The Kern River got a lot of love this National Clean Up Day with two groups picking up trash along different sections of the river on Saturday.
In Bakersfield, about 40 volunteers with Bring Back the Kern, a nonprofit group dedicated to getting water flowing on a more regular basis through town, cleared away trash under the bridge at Mohawk Street. This is the second year the group has participated in National Clean Up Day. It has held other clean ups along the river for Earth Day and other events. After its April event, in which Bakersfield Mayor Karen Goh participated, the city dedicated $2 million to ongoing clean up of the Kern River Parkway.
The haul Saturday was about 75 of the largest Hefty bags stuffed full, along with a lot of bulky items that couldn’t be bagged, said Kelly Damian, Brink Back the Kern’s riverbed clean up organizer.
“Some of it was regular park use litter,” she said. “But, honestly, a lot of it was from a disheartening disrespectful use of that space. So, we’re excited to change that culture. Because the river isn’t something to be treated that way.”
Bring Back the Kern is planning another clean up October 30 from 9 a.m. to noon, location to be determined.
“People love cleaning up trash,” Damian said. “And every cyclist and jogger that came by was so appreciative.” The group also had postcards available for people to sign in support of the City of Bakersfield’s bid to get water that is potentially available on the river so it can run it down the river. That proceeding is ongoing at the State Water Resources Control Board.
Further upriver, about 100 volunteers with the Kern River Conservancy picked the riverbank and surrounding areas clean at seven popular campsites from the mouth of the Kern River Canyon up to Lake Isabella. They also painted over graffiti left on boulders and the canyon’s walls.
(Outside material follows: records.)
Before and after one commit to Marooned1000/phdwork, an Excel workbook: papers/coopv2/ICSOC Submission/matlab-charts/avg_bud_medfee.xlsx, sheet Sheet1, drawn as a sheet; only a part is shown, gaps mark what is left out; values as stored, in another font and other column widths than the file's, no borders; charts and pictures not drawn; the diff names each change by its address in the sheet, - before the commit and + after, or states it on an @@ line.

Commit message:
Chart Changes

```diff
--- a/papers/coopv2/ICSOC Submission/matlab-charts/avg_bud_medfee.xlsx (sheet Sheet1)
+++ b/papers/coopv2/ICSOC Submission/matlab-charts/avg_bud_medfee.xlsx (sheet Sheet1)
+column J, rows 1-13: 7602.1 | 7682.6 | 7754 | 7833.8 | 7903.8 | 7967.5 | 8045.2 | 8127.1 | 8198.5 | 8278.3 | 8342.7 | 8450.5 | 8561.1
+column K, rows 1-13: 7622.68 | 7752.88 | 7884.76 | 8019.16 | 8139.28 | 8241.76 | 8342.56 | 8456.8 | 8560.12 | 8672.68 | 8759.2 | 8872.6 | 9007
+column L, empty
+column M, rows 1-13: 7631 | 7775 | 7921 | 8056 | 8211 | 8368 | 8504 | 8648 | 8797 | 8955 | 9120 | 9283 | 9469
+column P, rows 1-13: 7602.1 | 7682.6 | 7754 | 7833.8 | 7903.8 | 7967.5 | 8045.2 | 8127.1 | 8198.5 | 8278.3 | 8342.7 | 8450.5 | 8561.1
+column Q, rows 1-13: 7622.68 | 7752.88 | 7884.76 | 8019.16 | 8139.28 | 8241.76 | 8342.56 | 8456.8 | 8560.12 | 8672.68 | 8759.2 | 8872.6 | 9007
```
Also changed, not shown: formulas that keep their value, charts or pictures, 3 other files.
This was the group’s seventh year participating in National Clean Up day, said conservancy Executive Director and Founder Gary Ananian.
The typical haul is about 2,500 pounds of trash, mostly picnic and camping leftovers, he said. He wasn’t sure what to expect this year after life was turned upside down during the Covid-19 lockdowns in 2020 and closure of California’s national forests over this past Labor Day holiday.
“We had been seeing a lot of improvement,” in terms of less trash left along the river, Ananian said. The group had been doing regular clean ups, plus a lot of outreach, including through bilingual volunteers, to achieve the conservancy’s mission to turn campers into stewards.
“Then Covid destroyed all of that,” Ananian said. The area was overrun with campers, many of them first timers, during 2020. And when the forests shut down earlier this month, people came to the river anyway and camped in spots without available trash cans or bathrooms.
“It was the wild west up here,” Ananian said.
On Saturday, the volunteers were ready for anything.
“We came up just for this,” said Chris Wilson, of Los Angeles, who was accompanied by his daughter Bella Wilson, friend Krista Goodsitt and dog Duncan. “We come to the river a lot and this was a good excuse for another trip.”